Monday, October 16, 2006

Streetcars in San Francisco

While San Francisco is most famous for the cable cars that go up and down Nob Hill, we are becoming equally well known for our fleet of historic streetcars. Known as the F Line, these cars from around the country and the globe run from the Castro District (Castro and Market Streets) to Fisherman's Wharf (Taylor and Jefferson Streets) via Market Street and the Embarcadero.

Now you can learn about the history of streetcars in San Francisco and our historic fleet by visiting the new San Francisco Railway Museum at the Steuart Street streetcar stop (77 Steuart Street, between Market and Mission Streets). Operated by the non-profit Market Street Railway, the inaugural exhibit is "Vehicles of Recovery: How San Francisco├é’s Street Railways Led the City├é’s Response to the 1906 Earthquake and Fire." The museum also contains streetcar artifacts, videos on San Francisco's street railway systems, and a gift shop. The museum is open Wednesday through Sunday from 10:00 a.m. until 6:00 p.m. Admission is free; although, donations are appreciated.

The Market Street Railway is the City's nonprofit partner that does much of the restoration work on the historic streetcars. In addition, the group advocates for the expansion of the streetcar system. In the near future, streetcars may run directly from the CalTrain Terminal and AT&T Park to Fisherman's Wharf. Longer term plans call for expanding the streetcar line from Fisherman's Wharf through the Fort Mason tunnel to lower Fort Mason.

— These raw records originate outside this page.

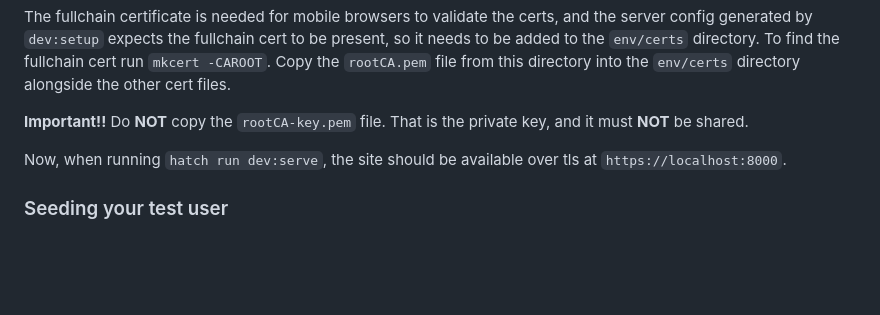
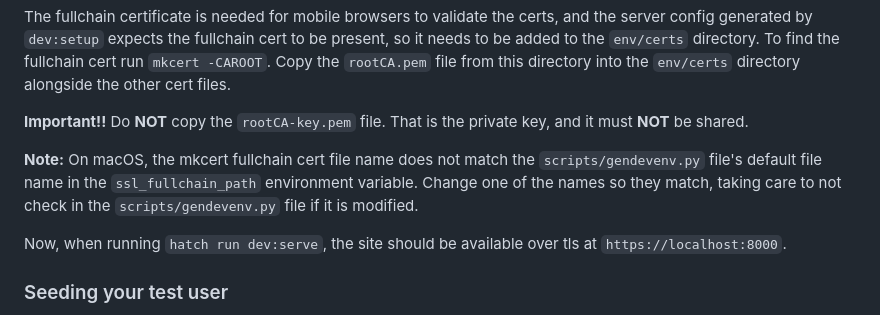
Before and after one commit to GrammAcc/pythonkc.org, a Markdown page: contributing.md, the part around one of its changes. Drawn GitHub-style; blank space fills up the shorter version.

```diff
--- a/contributing.md
+++ b/contributing.md
@@ -109,6 +109,8 @@ To find the fullchain cert run `mkcert -CAROOT`. Copy the `rootCA.pem` file from
 directory into the `env/certs` directory alongside the other cert files.
 
 **Important!!** Do **NOT** copy the `rootCA-key.pem` file. That is the private key, and it must **NOT** be shared.
+
+**Note:** On macOS, the mkcert fullchain cert file name does not match the `scripts/gendevenv.py` file's default file name in the `ssl_fullchain_path` environment variable. Change one of the names so they match, taking care to not check in the `scripts/gendevenv.py` file if it is modified.
 
 Now, when running `hatch run dev:serve`, the site should be available over tls at `https://localhost:8000`.
 
```
Also changed, not shown: other parts of contributing.md (+1 -1 lines).
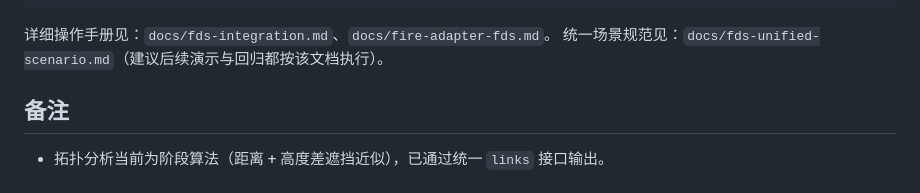
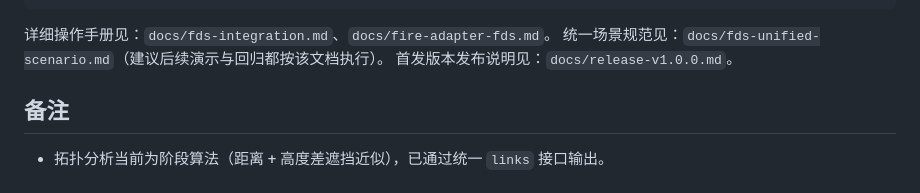
Before and after one commit to Computing-in-Network/dynamic-UAV-topo, a Markdown page: README.md, the part around the change. GitHub-like rendering.

```diff
--- a/README.md
+++ b/README.md
@@ -290,6 +290,7 @@ FDS 故障注入恢复（Issue #9）：
 
 详细操作手册见：`docs/fds-integration.md`、`docs/fire-adapter-fds.md`。
 统一场景规范见：`docs/fds-unified-scenario.md`（建议后续演示与回归都按该文档执行）。
+首发版本发布说明见：`docs/release-v1.0.0.md`。
 
 ## 备注
 
```
Also changed, not shown: docs/release-v1.0.0.md (added, +130 -0 lines).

You can learn more about this wonderful organization by visiting their website at www.streetcar.org.

If you would like to take a private San Francisco tour that includes a stop at the San Francisco Railway Museum, call me at (866) 326-4237 (toll free) or e-mail me by clicking here.

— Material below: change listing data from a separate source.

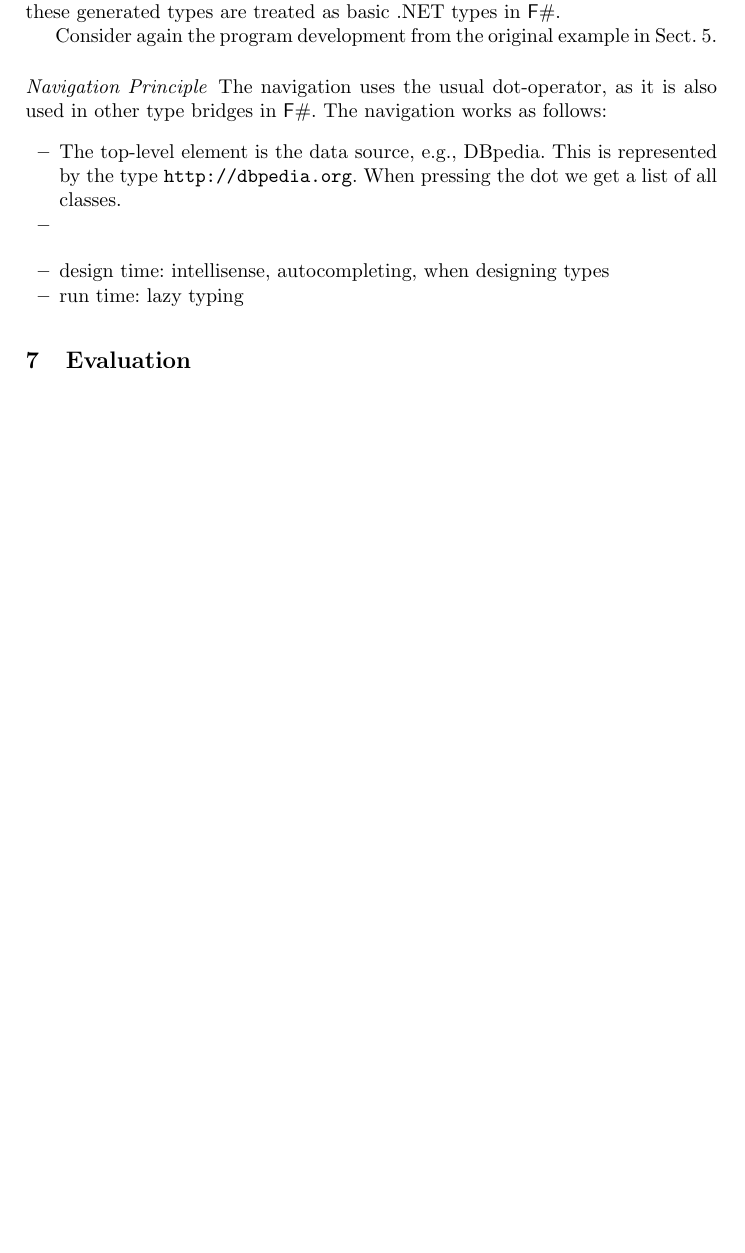
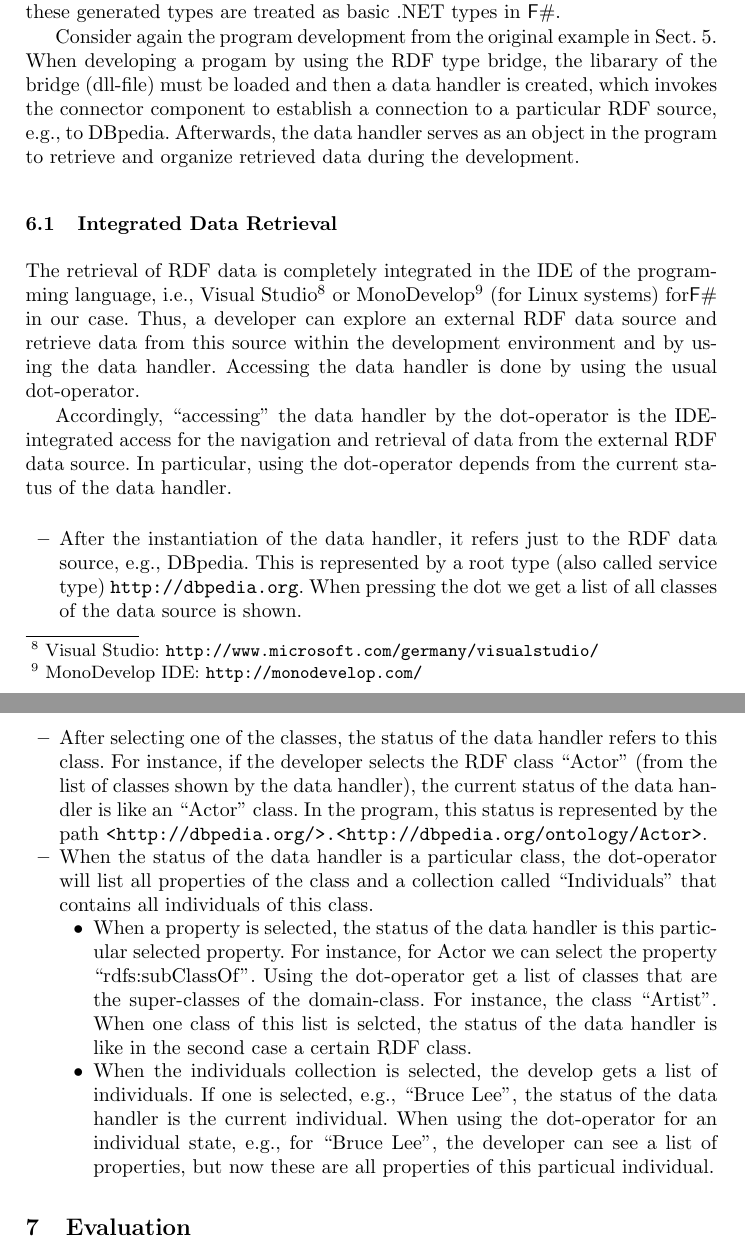
Before and after one commit to groener/RDFTypeProvider, a LaTeX paper (ISWC2013/p3-InUse.tex): part of page 11 of 12 before the commit and two parts of pages 11 and 12 of 13 after it, the two joined at a grey line, cut so that both start at the same text, the shorter picture padded with empty space. Compiled offline with pdfLaTeX.

Commit message:
changes in problem statement

```diff
--- a/ISWC2013/p3-InUse.tex
+++ b/ISWC2013/p3-InUse.tex
@@ -678,21 +678,51 @@ gets the full support from the underlying static type system.
 Second, when the application is used at run-time, these generated types are treated as basic .NET types in \fs.
 
 Consider again the program development from the original example in Sect.~\ref{sec:design}.
+When developing a progam by using the RDF type bridge, the libarary of the bridge (dll-file) must
+be loaded and then a data handler is created, which invokes the connector component to
+establish a connection to a particular RDF source, e.g., to DBpedia. Afterwards, the data handler
+serves as an object in the program to retrieve and organize retrieved data during the development.
 
-\paragraph{Navigation Principle}
+\subsection{Integrated Data Retrieval}
 
-The navigation uses the usual dot-operator, as it is also used in other type bridges in \fs.
-The navigation works as follows:
-\begin{itemize}
-	\item The top-level element is the data source, e.g., DBpedia. This is represented
-	   by the type \texttt{http://dbpedia.org}. When pressing the dot we get a list of all
-		 classes.
-	\item
-\end{itemize}
+The retrieval of RDF data is completely integrated in the IDE of the programming language,
+i.e., Visual Studio\footnote{Visual Studio: \url{http://www.microsoft.com/germany/visualstudio/}}
+or MonoDevelop\footnote{MonoDevelop IDE: \url{http://monodevelop.com/}} (for Linux systems) for\fs in our case.
+Thus, a developer can explore an external RDF data source and retrieve data from this source
+within the development environment and by using the data handler.
+Accessing the data handler is done by using  the usual dot-operator.
+
+Accordingly, ``accessing'' the data handler by the dot-operator is the IDE-integrated
+access for the navigation and retrieval of data from the external RDF data source.
+In particular, using the dot-operator depends from the current status of
+the data handler.
 
 \begin{itemize}
-	\item design time: intellisense, autocompleting, when designing types
-  \item run time: lazy typing
+	\item After the instantiation of the data handler, it refers just
+	       to the RDF data source, e.g., DBpedia. This is represented
+	   by a root type (also called service type) \texttt{http://dbpedia.org}.
+		  When pressing the dot we get a list of all  classes of the data source is shown.
+	\item After selecting one of the classes, the status of the data handler refers to this class.
+	    For instance, if the developer selects the RDF class ``Actor'' (from the list of classes shown by the data handler),
+			the current status of the data handler is like an ``Actor'' class. In the program,
+			this status is represented by the path \texttt{<http://dbpedia.org/>.<http://dbpedia.org/ontology/Actor>}.
+  \item When the status of the data handler is a particular class,
+		the dot-operator will list all properties of the class and a collection
+		called ``Individuals'' that contains all individuals of this class.
+		 \begin{itemize}
+			 \item When a property is selected, the status of the data handler is this
+			   particular selected property. For instance, for Actor we can select the
+				  property ``rdfs:subClassOf''. Using the dot-operator get a list of classes
+					 that are the super-classes of the domain-class. For instance, the class ``Artist''.
+					 When one class of this list is selcted, the status of the data handler is
+					 like in the second case a certain RDF class.
+				\item When the individuals collection is selected, the develop gets
+					a list of individuals. If one is selected, e.g., ``Bruce Lee'', the
+					status of the data handler is the current individual.
+					When using the dot-operator for an individual state,
+					 e.g., for ``Bruce Lee'', the developer can see a list of properties,
+					but now these are all properties of this particual individual.
+		 \end{itemize}
 \end{itemize}
 
 
```
Also changed, not shown: ISWC2013/p3-InUse.pdf.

Monday, October 09, 2006

Diego Rivera Murals in San Francisco

The great Mexican muralist, Diego Rivera, painted his first commissioned mural outside of Mexico in San Francisco starting in 1930. "Allegory of California" was completed in 1931 and is located in The City Club of San Francisco, 155 Sansome Street, 10th Floor. The mural is usually open to the public from 3:00 - 5:00 p.m. on weekdays, if there are no events scheduled.

Shortly after completing "Allegory of California," Rivera began work on "The Making of a Fresco Showing the Building of A City." This mural is located in the Diego Rivera Gallery of the San Francisco Art Institute, 800 Chestnut Street (between Leavenworth and Jones). The most accessible of the three Rivera murals in San Francisco; the gallery is open daily from 8:00 a.m. until 9:00 p.m. and is located just two blocks from the bottom of the "Crookedest Street in the World" (Lombard Street).

Perhaps the most impressive of the three murals painted by Rivera is "Pan American Unity." This mural is "about the unity of the North and the South on this continent," according to Rivera. Originally painted in 1940 at the Golden Gate International Exposition, the mural is now housed in the Diego Rivera Theatre at San Francisco City College. Hours to visit the mural vary from sememster to semester. You can check the mural's website, www.riveramural.com, for current hours. A guided tour of the mural can be arranged by calling (415) 452-5201.

Admission to all three murals is free.

If you would like to take a private San Francisco tour that includes stops at one or more of these murals, please call me at (866) 326-4237 (toll free) or e-mail me by clicking here.

Tuesday, October 03, 2006

Murals of Balmy Alley

One of my favorite spots to take people when I am doing my More of San Francisco or A Day in the City Tour is Balmy Alley. This small street is the birthplace of San Francisco's contemporary mural movement.

Murals have been a part of Mexican culture since the early twentieth century. In 1971, local muralists began creating beautiful paintings on the fences and garages of Balmy Alley. Many of the murals have political themes. The styles range from very traditional to cartoonish. Today there are an estimated 600 murals throughout San Francisco with many located in the Mission District, home to many of San Francisco's Hispanics.

Balmy Alley runs parallel to Treat and Harrison Streets between 24th and 25th Streets. Precita Eyes Visitors Center at 2981 24th Street is near the alley and has information on San Francisco's murals. They also sponsor mural tours, some of which include walks through Balmy Alley. You may call the center at (415) 285-2287 for more information.

If you visit Balmy Alley, stop in at one of the nearby restaurants for lunch. Roosevelt Tamale Parlor, 2817 24th Street (at Bryant) and St. Francis Fountain, 2801 24th Street (at York) are good bets.

If you would like to take a San Francisco tour that includes visits to Balmy Alley and other mural sites, please call me at (866) 326-4237 or e-mail me by clicking here.